[1] M. Hofrichter, K. Vares, K. Scheibner, G. Galkin, J. Sipliae, A. Hatakka: Mineralization and solubilization of synthetic lignin (DHP) by manganese peroxidases from Nematoloma frowardii and Phlebia radiata. Journal of Biotechnology 67 (1999), 217 - 228

[2] M. Hofrichter, K. Scheibner, I. Schneegass, W. Fritsche: Enzymatic combustion of Aromatic and Aliphatic Compounds by Manganese Peroxidase from Nematoloma frowardii.
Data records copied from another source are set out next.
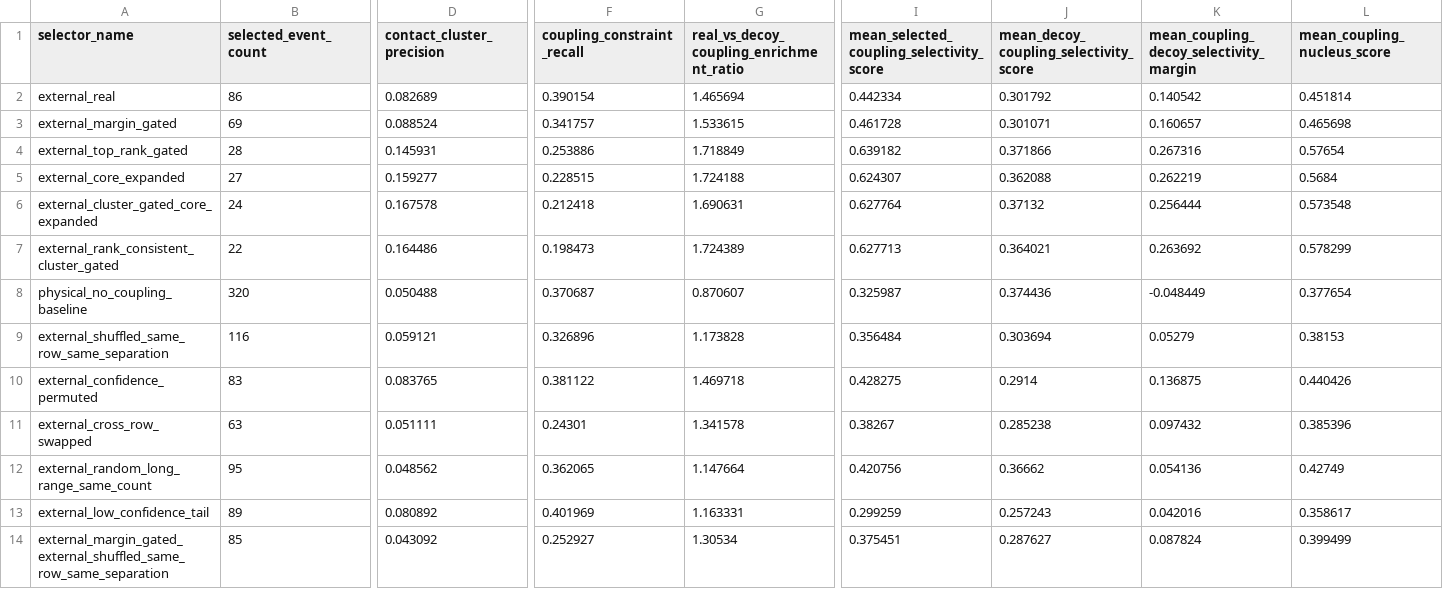
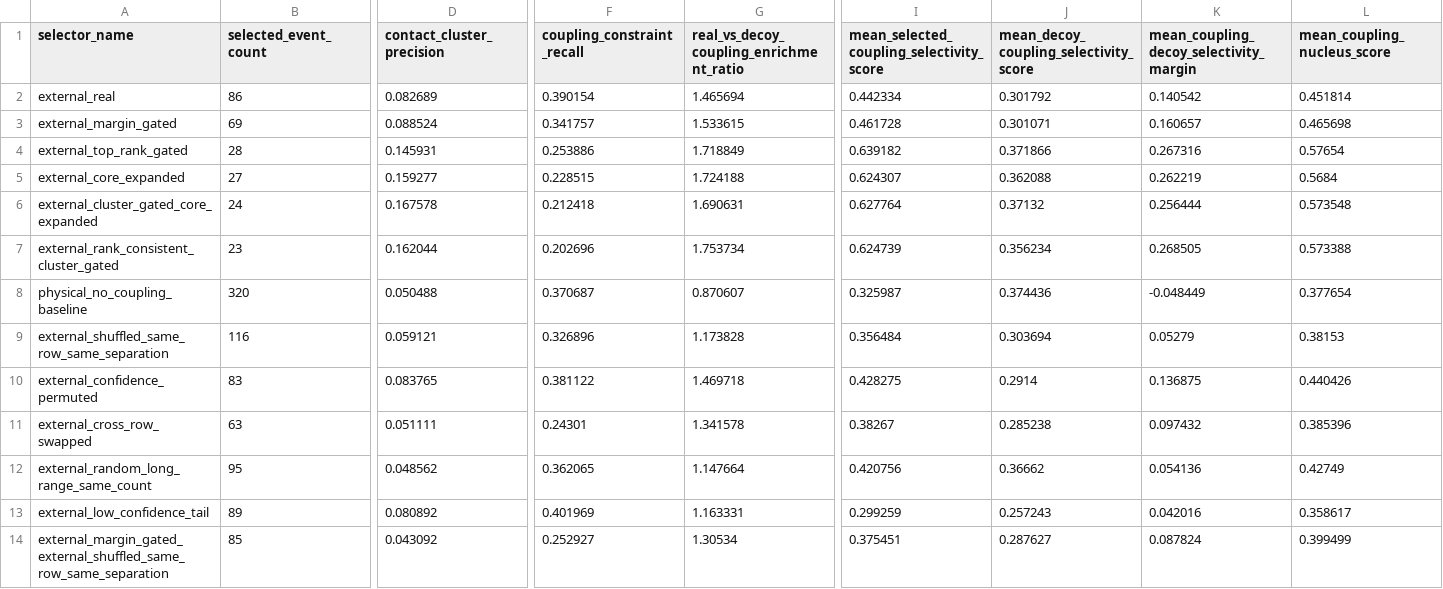
Before and after one commit to DraganaMitova/pharmacotopology, a CSV file: first_contact_clean_pharmacotopology_layer_run/external_coupling_trace_loop_controls.csv, drawn as a sheet; only a part is shown, gaps mark what is left out; the diff names each change by its address in the sheet, - before the commit and + after, or states it on an @@ line.

```diff
--- a/first_contact_clean_pharmacotopology_layer_run/external_coupling_trace_loop_controls.csv
+++ b/first_contact_clean_pharmacotopology_layer_run/external_coupling_trace_loop_controls.csv
-B7 (selected_event_count): 22
+B7 (selected_event_count): 23
-D7 (contact_cluster_precision): 0.164486
+D7 (contact_cluster_precision): 0.162044
-F7 (coupling_constraint_recall): 0.198473
+F7 (coupling_constraint_recall): 0.202696
-G7: 1.724389
+G7: 1.753734
-I7: 0.627713
+I7: 0.624739
-J7: 0.364021
+J7: 0.356234
-K7: 0.263692
+K7: 0.268505
-L7 (mean_coupling_nucleus_score): 0.578299
+L7 (mean_coupling_nucleus_score): 0.573388
```
Also changed, not shown: first_contact_clean_pharmacotopology_layer_run/external_coupling_trace_loop_selected_events.csv, first_contact_clean_pharmacotopology_layer_run/external_coupling_trace_loop_selectors.csv, 4 other files.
Applied and Environmental Microbiology 64 (2) (1998), 399 - 404

[3] R. Haas, K. Scheibner, M. Hofrichter: Enzymatische Umsetzung von Arsenkampfstoffen durch das Pilzenzym Mangan-Peroxidase. UWSF - Z. Umweltchem. Oekotox. in print

[4] R. Haas, A. Krippendorf, T.C. Schmidt, K. Steinbach, E.V. Löw: Chemisch-analytische Untersuchung von Arsenkampfstoffen und ihren Metaboliten. UWSF - Z. Umweltchem. Ökotox. 10 (1998), 289 - 293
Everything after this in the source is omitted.